[Change detection data]
Start of Block

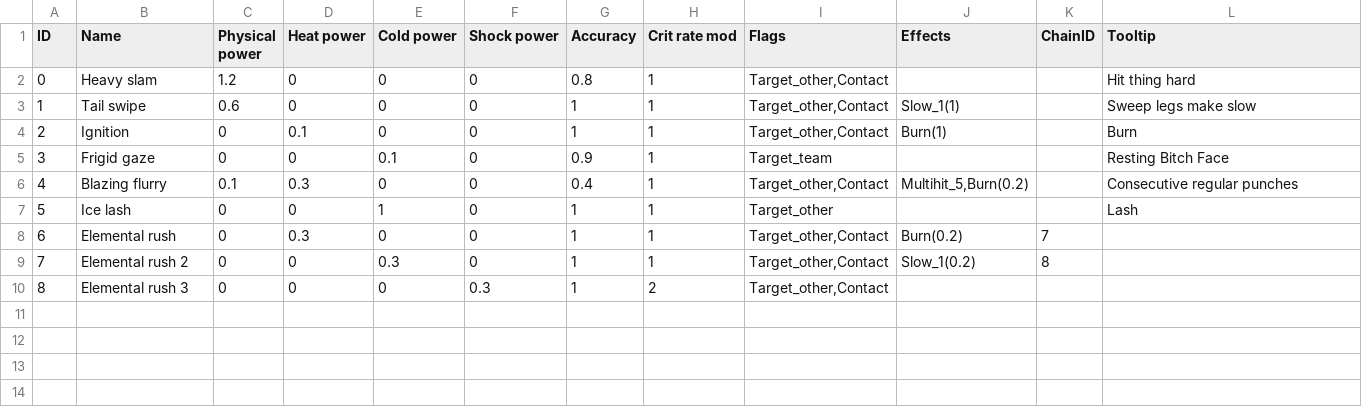
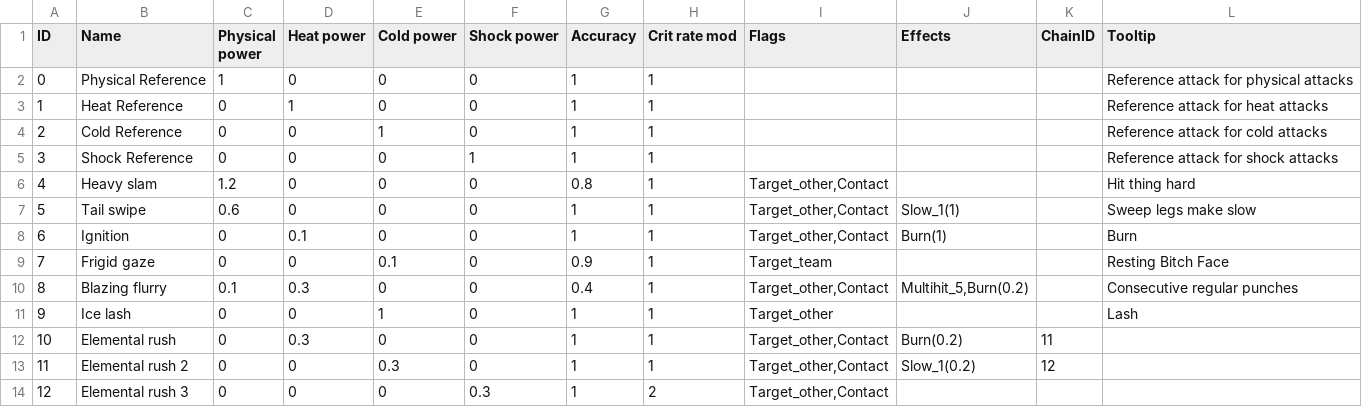
Before and after one commit to PoopieJoe/Pokemonclone, a CSV file: database/attacks.csv, drawn as a sheet; addresses are those after the commit; the diff names each change by its address in the sheet, - before the commit and + after, or states it on an @@ line.

```diff
--- a/database/attacks.csv
+++ b/database/attacks.csv
+row 2: 0 | Physical Reference | 1 | 0 | 0 | 0 | 1 | 1 |  |  |  | Reference attack for physical attacks
+row 3: 1 | Heat Reference | 0 | 1 | 0 | 0 | 1 | 1 |  |  |  | Reference attack for heat attacks
+row 4: 2 | Cold Reference | 0 | 0 | 1 | 0 | 1 | 1 |  |  |  | Reference attack for cold attacks
+row 5: 3 | Shock Reference | 0 | 0 | 0 | 1 | 1 | 1 |  |  |  | Reference attack for shock attacks
@@ column A (ID) renumbered from row 6 down @@
-K12 (ChainID): 7
+K12 (ChainID): 11
-K13 (ChainID): 8
+K13 (ChainID): 12
```
Also changed, not shown: database/species.csv, 4 other files.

End of Block

--- Instructions to follow ---
Every line above with the word "attacks" is to be copied out.

--- Task result ---
Before and after one commit to PoopieJoe/Pokemonclone, a CSV file: database/attacks.csv, drawn as a sheet; addresses are those after the commit; the diff names each change by its address in the sheet, - before the commit and + after, or states it on an @@ line.
--- a/database/attacks.csv
+++ b/database/attacks.csv
+row 2: 0 | Physical Reference | 1 | 0 | 0 | 0 | 1 | 1 |  |  |  | Reference attack for physical attacks
+row 3: 1 | Heat Reference | 0 | 1 | 0 | 0 | 1 | 1 |  |  |  | Reference attack for heat attacks
+row 4: 2 | Cold Reference | 0 | 0 | 1 | 0 | 1 | 1 |  |  |  | Reference attack for cold attacks
+row 5: 3 | Shock Reference | 0 | 0 | 0 | 1 | 1 | 1 |  |  |  | Reference attack for shock attacks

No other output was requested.